### PROVIDED RECORDS ###

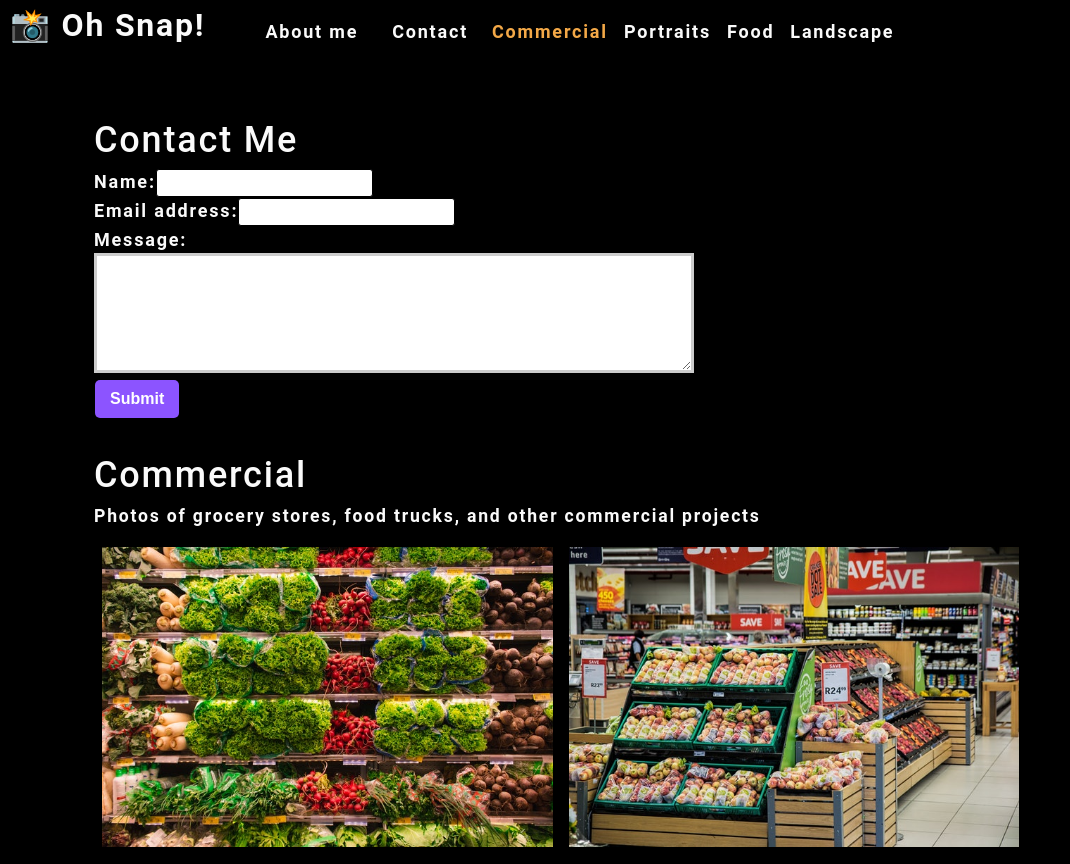
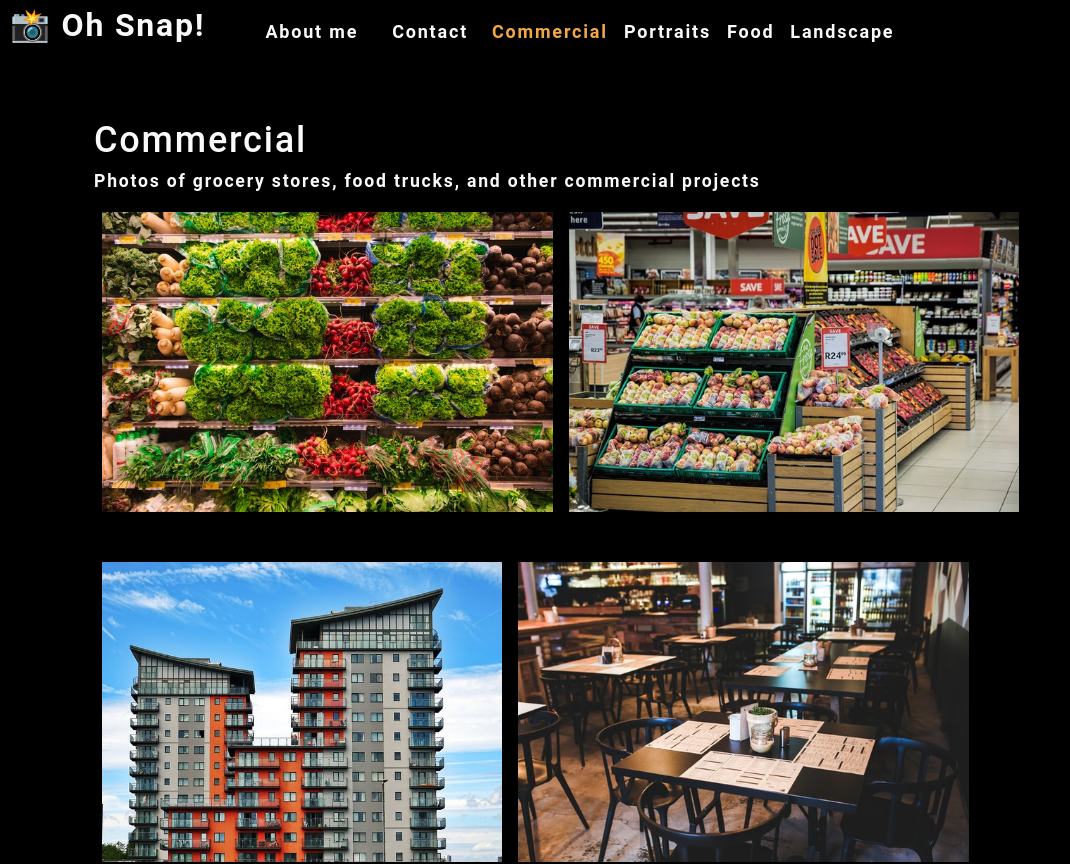
Before and after one commit to saraoros/photo-port, a React (Create React App) app: page / in a window 1280 px wide. Shown: the top 864 px of the page, without its empty margins (0-1070 px from the left). Built offline with nearby package versions, Linux system fonts and the light colour scheme.

Commit message:
added conditional rendering to display each component

```diff
--- a/src/App.js
+++ b/src/App.js
@@ -21,17 +21,26 @@
 
   const [currentCategory, setCurrentCategory] = useState(categories[0]);
 
+  const [contactSelected, setContactSelected] = useState(false);
+
   return (
     <div>
       <Nav
         categories={categories}
         setCurrentCategory={setCurrentCategory}
         currentCategory={currentCategory}
+        contactSelected={contactSelected}
+        setContactSelected={setContactSelected}
       ></Nav>
       <main>
-        <ContactForm></ContactForm>
-        <Gallery currentCategory={currentCategory}></Gallery>
-        <About></About>
+        {!contactSelected ? (
+          <>
+            <Gallery currentCategory={currentCategory}></Gallery>
+            <About></About>
+          </>
+        ) : (
+          <ContactForm></ContactForm>
+        )}
       </main>
     </div>
   );
--- a/src/components/Contact/index.js
+++ b/src/components/Contact/index.js
@@ -1,4 +1,6 @@
 import React, { useState } from "react";
+
+import { validateEmail } from "../../utils/helpers";
 
 function ContactForm() {
   const [formState, setFormState] = useState({
@@ -7,51 +9,73 @@
     message: "",
   });
 
+  const [errorMessage, setErrorMessage] = useState("");
   const { name, email, message } = formState;
 
-  function handleChange(e) {
-    setFormState({ ...formState, [e.target.name]: e.target.value });
-  }
+  const handleSubmit = (e) => {
+    e.preventDefault();
+    if (!errorMessage) {
+      setFormState({ [e.target.name]: e.target.value });
+      console.log("Form", formState);
+    }
+  };
 
-function handleSubmit(e) {
-  e.preventDefault();
-  console.log(formState);
-}
+  const handleChange = (e) => {
+    if (e.target.name === "email") {
+      const isValid = validateEmail(e.target.value);
+      if (!isValid) {
+        setErrorMessage("Your email is invalid.");
+      } else {
+        setErrorMessage("");
+      }
+    } else {
+      if (!e.target.value.length) {
+        setErrorMessage(`${e.target.name} is required.`);
+      } else {
+        setErrorMessage("");
+      }
+    }
+  };
 
   return (
     <section>
-      <h1>Contact Me</h1>
+      <h1 data-testid="h1tag">Contact me</h1>
       <form id="contact-form" onSubmit={handleSubmit}>
         <div>
           <label htmlFor="name">Name:</label>
           <input
             type="text"
+            name="name"
             defaultValue={name}
-            onChange={handleChange}
-            name="name"
+            onBlur={handleChange}
           />
         </div>
-
         <div>
           <label htmlFor="email">Email address:</label>
           <input
             type="email"
+            name="email"
             defaultValue={email}
-            onChange={handleChange}
-            name="email"
+            onBlur={handleChange}
           />
         </div>
-
         <div>
           <label htmlFor="message">Message:</label>
           <textarea
             name="message"
+            rows="5"
             defaultValue={message}
-            onChange={handleChange}
-            rows="5"
+            onBlur={handleChange}
           />
         </div>
-        <button type="submit">Submit</button>
+        {errorMessage && (
+          <div>
+            <p className="error-text">{errorMessage}</p>
+          </div>
+        )}
+        <button data-testid="button" type="submit">
+          Submit
+        </button>
       </form>
     </section>
   );
--- a/src/components/Nav/index.js
+++ b/src/components/Nav/index.js
@@ -1,16 +1,14 @@
-// import React from "react";
-import React, { useEffect } from "react";
-
+import React from "react";
 import { capitalizeFirstLetter } from "../../utils/helpers";
 
 function Nav(props) {
-  const { categories = [], setCurrentCategory, currentCategory } = props;
-
-
-  useEffect(() => {
-    document.title = capitalizeFirstLetter(currentCategory.name);
-  }, [currentCategory]);
-
+  const {
+    categories = [],
+    setCurrentCategory,
+    contactSelected,
+    currentCategory,
+    setContactSelected,
+  } = props;
 
   return (
     <header className="flex-row px-1">
@@ -26,23 +24,30 @@
       <nav>
         <ul className="flex-row">
           <li className="mx-2">
-            <a data-testid="about" href="#about">
+            <a
+              data-testid="about"
+              href="#about"
+              onClick={() => setContactSelected(false)}
+            >
               About me
             </a>
           </li>
-          <li className="mx-2">
-            <span>Contact</span>
+          <li className={`mx-2 ${contactSelected && "navActive"}`}>
+            <span onClick={() => setContactSelected(true)}>Contact</span>
           </li>
           {categories.map((category) => (
             <li
               className={`mx-1 ${
-                currentCategory.name === category.name && "navActive"
+                currentCategory.name === category.name &&
+                !contactSelected &&
+                "navActive"
               }`}
               key={category.name}
             >
               <span
                 onClick={() => {
                   setCurrentCategory(category);
+                  setContactSelected(false);
                 }}
               >
                 {capitalizeFirstLetter(category.name)}
```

###

WORK REQUIRED: Give only the number of lines in the records that contain the string "React".

WRITTEN RESPONSE: 5